The new digital service replaces the separate Parliamentary ICT (PICT) and Web & Intranet Service (WIS), as recommended in a report by mySociety in March. It will have 300 staff and a budget of £30 million including £6 million to invest in ICT.
Greig has almost two decades experience in ICT, mainly in roles in the charity and arts sector. He is non-executive director of Tessitura, a US firm that provides software and services to arts and cultural organisations.
He will start on April 1 on an annual salary of about £110,000 and will sit on the management boards of both the House of Commons and the House of Lords.
One of Greig's first tasks will be to formulate and deliver a digital strategy for both Houses of Parliament, overseeing a transition from two separate teams to one single digital service.
Parliament will shortly kick off a recruitment exercise for a new chief technology officer (CTO) to report to Greig, ComputerworldUK understands.
Greig has a tough job ahead of him. In its response to the mySociety report in March, the administration admitted: “Parliament is not properly organised to be the major digital player that we must be if we are to keep up with the game, let alone get ahead of it."

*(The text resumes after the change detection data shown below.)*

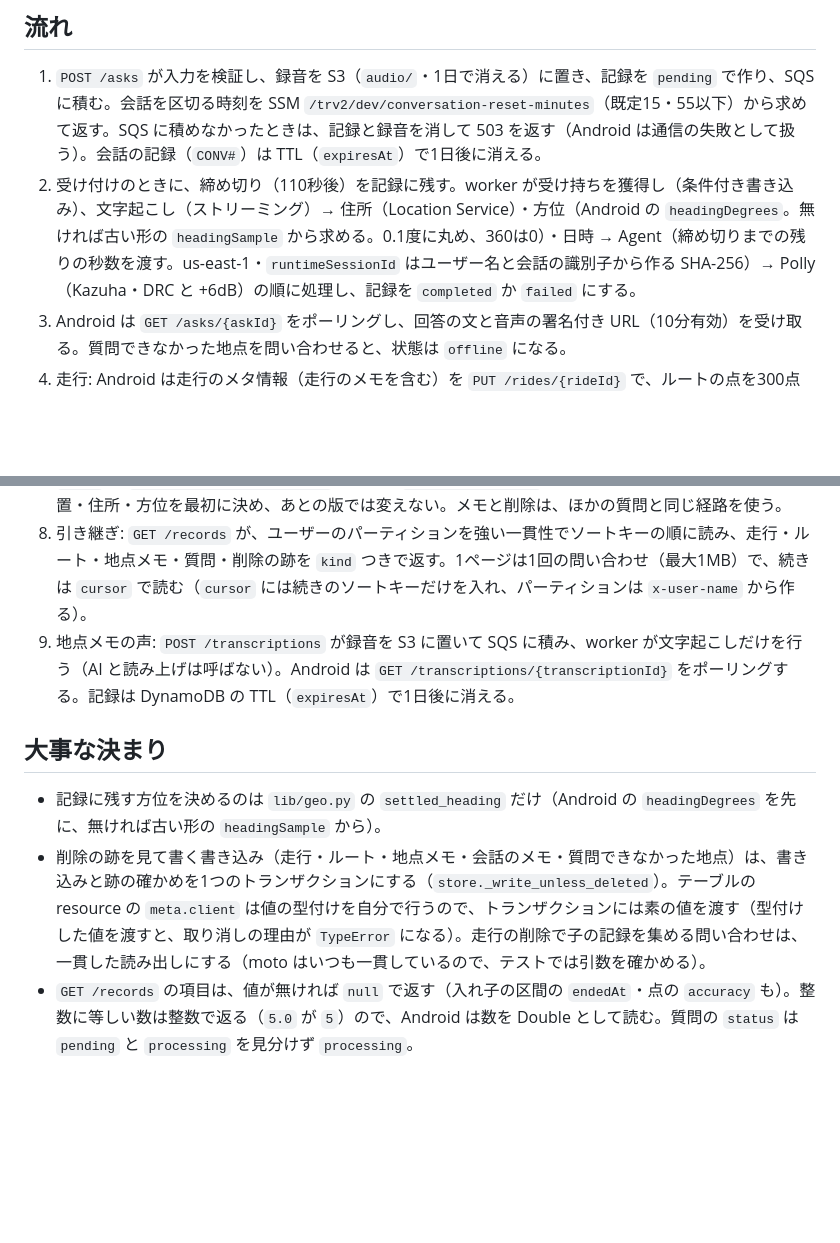
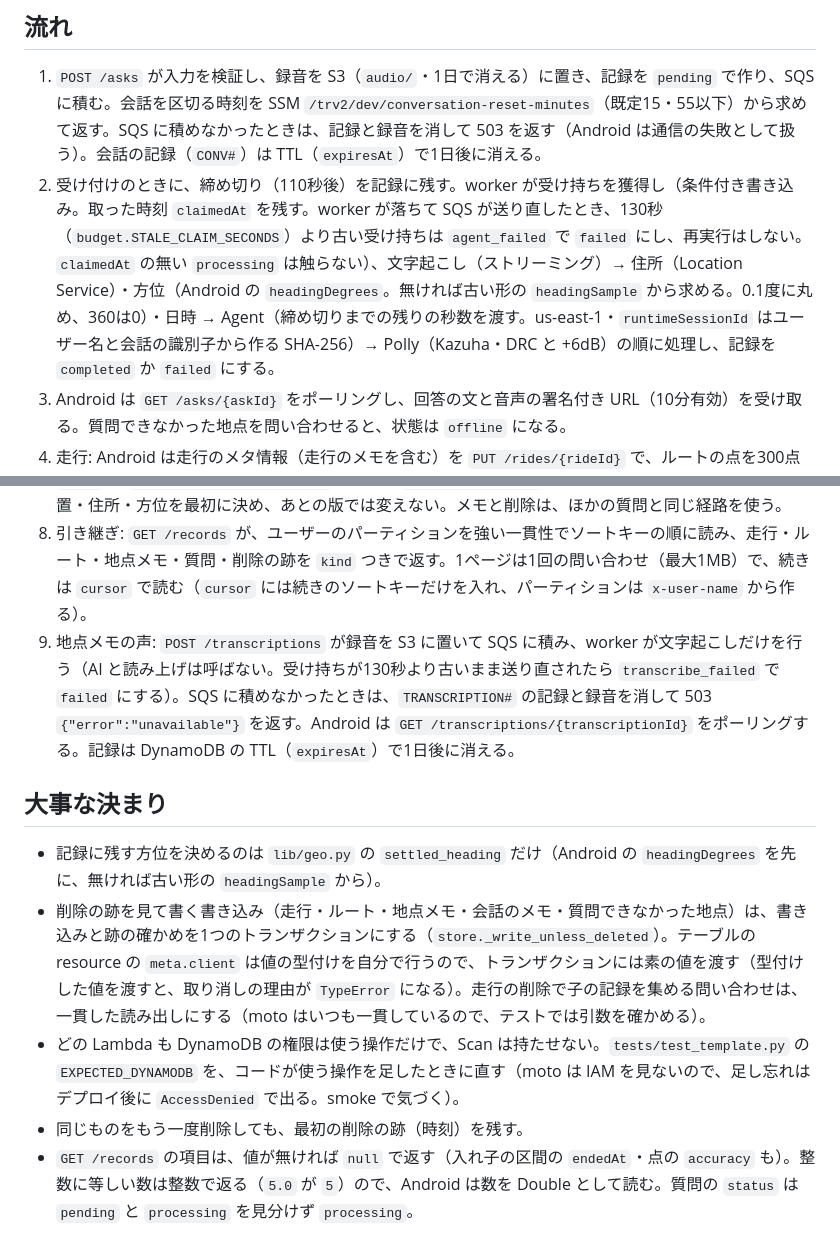
Before and after one commit to h-akira/TouringProjectV2_Backend, a Markdown page: README.md, 2 parts joined by grey strips. Drawn GitHub-style; blank space fills up the shorter version.

Commit message:
docs: describe the recovery of a stalled claim and the 503 of a transcription

```diff
--- a/README.md
+++ b/README.md
@@ -18,19 +18,21 @@ Android から質問（PCM の音声か文字）と位置と進行方位を受
 ## 流れ
 
 1. `POST /asks` が入力を検証し、録音を S3（`audio/`・1日で消える）に置き、記録を `pending` で作り、SQS に積む。会話を区切る時刻を SSM `/trv2/dev/conversation-reset-minutes`（既定15・55以下）から求めて返す。SQS に積めなかったときは、記録と録音を消して 503 を返す（Android は通信の失敗として扱う）。会話の記録（`CONV#`）は TTL（`expiresAt`）で1日後に消える。
-2. 受け付けのときに、締め切り（110秒後）を記録に残す。worker が受け持ちを獲得し（条件付き書き込み）、文字起こし（ストリーミング）→ 住所（Location Service）・方位（Android の `headingDegrees`。無ければ古い形の `headingSample` から求める。0.1度に丸め、360は0）・日時 → Agent（締め切りまでの残りの秒数を渡す。us-east-1・`runtimeSessionId` はユーザー名と会話の識別子から作る SHA-256）→ Polly（Kazuha・DRC と +6dB）の順に処理し、記録を `completed` か `failed` にする。
+2. 受け付けのときに、締め切り（110秒後）を記録に残す。worker が受け持ちを獲得し（条件付き書き込み。取った時刻 `claimedAt` を残す。worker が落ちて SQS が送り直したとき、130秒（`budget.STALE_CLAIM_SECONDS`）より古い受け持ちは `agent_failed` で `failed` にし、再実行はしない。`claimedAt` の無い `processing` は触らない）、文字起こし（ストリーミング）→ 住所（Location Service）・方位（Android の `headingDegrees`。無ければ古い形の `headingSample` から求める。0.1度に丸め、360は0）・日時 → Agent（締め切りまでの残りの秒数を渡す。us-east-1・`runtimeSessionId` はユーザー名と会話の識別子から作る SHA-256）→ Polly（Kazuha・DRC と +6dB）の順に処理し、記録を `completed` か `failed` にする。
 3. Android は `GET /asks/{askId}` をポーリングし、回答の文と音声の署名付き URL（10分有効）を受け取る。質問できなかった地点を問い合わせると、状態は `offline` になる。
 4. 走行: Android は走行のメタ情報（走行のメモを含む）を `PUT /rides/{rideId}` で、ルートの点を300点までのかたまりにして `PUT /rides/{rideId}/route/{seq}` で置く。メタ情報は `updatedAt` が保存済みより新しいときだけ上書きする（古ければ `applied: false` の 200）。
 5. メモと地点メモ: 会話のメモは `PUT /asks/{askId}/memo`、地点メモは `PUT /rides/{rideId}/notes/{noteId}` で置く。どちらも `updatedAt` が新しいときだけ書く。地点メモの住所は最初に受けたときに質問と同じ求め方で決め、方位は最初に受けた Android の値を残して返す。
 6. 削除: `DELETE` を受けると、先に削除の跡（`DELETED#<ASK|RIDE|NOTE>#<id>`・期限なし）を書いてから消す。走行を消すと、ルート・地点メモ・その走行の質問も消し、地点メモと質問にも跡を残す。跡のある記録（と、跡のある走行の下の記録）への `PUT` は、書き込みと跡の確かめを1つのトランザクションにして、書かずに 410 を返す。
 7. 質問できなかった地点: Android は、Backend に届かなかった質問の日時・位置・方位を、自分で作った `askId` で `PUT /asks/{askId}/offline` に置く。`status: "offline"` の質問として、地点メモと同じく位置・住所・方位を最初に決め、あとの版では変えない。メモと削除は、ほかの質問と同じ経路を使う。
 8. 引き継ぎ: `GET /records` が、ユーザーのパーティションを強い一貫性でソートキーの順に読み、走行・ルート・地点メモ・質問・削除の跡を `kind` つきで返す。1ページは1回の問い合わせ（最大1MB）で、続きは `cursor` で読む（`cursor` には続きのソートキーだけを入れ、パーティションは `x-user-name` から作る）。
-9. 地点メモの声: `POST /transcriptions` が録音を S3 に置いて SQS に積み、worker が文字起こしだけを行う（AI と読み上げは呼ばない）。Android は `GET /transcriptions/{transcriptionId}` をポーリングする。記録は DynamoDB の TTL（`expiresAt`）で1日後に消える。
+9. 地点メモの声: `POST /transcriptions` が録音を S3 に置いて SQS に積み、worker が文字起こしだけを行う（AI と読み上げは呼ばない。受け持ちが130秒より古いまま送り直されたら `transcribe_failed` で `failed` にする）。SQS に積めなかったときは、`TRANSCRIPTION#` の記録と録音を消して 503 `{"error":"unavailable"}` を返す。Android は `GET /transcriptions/{transcriptionId}` をポーリングする。記録は DynamoDB の TTL（`expiresAt`）で1日後に消える。
 
 ## 大事な決まり
 
 - 記録に残す方位を決めるのは `lib/geo.py` の `settled_heading` だけ（Android の `headingDegrees` を先に、無ければ古い形の `headingSample` から）。
 - 削除の跡を見て書く書き込み（走行・ルート・地点メモ・会話のメモ・質問できなかった地点）は、書き込みと跡の確かめを1つのトランザクションにする（`store._write_unless_deleted`）。テーブルの resource の `meta.client` は値の型付けを自分で行うので、トランザクションには素の値を渡す（型付けした値を渡すと、取り消しの理由が `TypeError` になる）。走行の削除で子の記録を集める問い合わせは、一貫した読み出しにする（moto はいつも一貫しているので、テストでは引数を確かめる）。
+- どの Lambda も DynamoDB の権限は使う操作だけで、Scan は持たせない。`tests/test_template.py` の `EXPECTED_DYNAMODB` を、コードが使う操作を足したときに直す（moto は IAM を見ないので、足し忘れはデプロイ後に `AccessDenied` で出る。smoke で気づく）。
+- 同じものをもう一度削除しても、最初の削除の跡（時刻）を残す。
 - `GET /records` の項目は、値が無ければ `null` で返す（入れ子の区間の `endedAt`・点の `accuracy` も）。整数に等しい数は整数で返る（`5.0` が `5`）ので、Android は数を Double として読む。質問の `status` は `pending` と `processing` を見分けず `processing`。
 
 ## テスト
```
Also changed, not shown: docs-parent/08b_backend-design.md (+3 -1 lines).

It added: “Major effort is needed simply to keep up with what is now seen as normal, never mind to achieve an exemplary service.”
The current head of IT, Joan Miller, stood down in September after holding the post for almost a decade.
The Houses of Parliament were plagued by IT problems earlier this year such as screen freezing and slow e-mail delivery and web browsing during a migration to Microsoft’s Office 365 productivity suite.
The IT department blamed the problems on “an error in the supporting software” inadvertently introduced by one of its (unnamed) contractors.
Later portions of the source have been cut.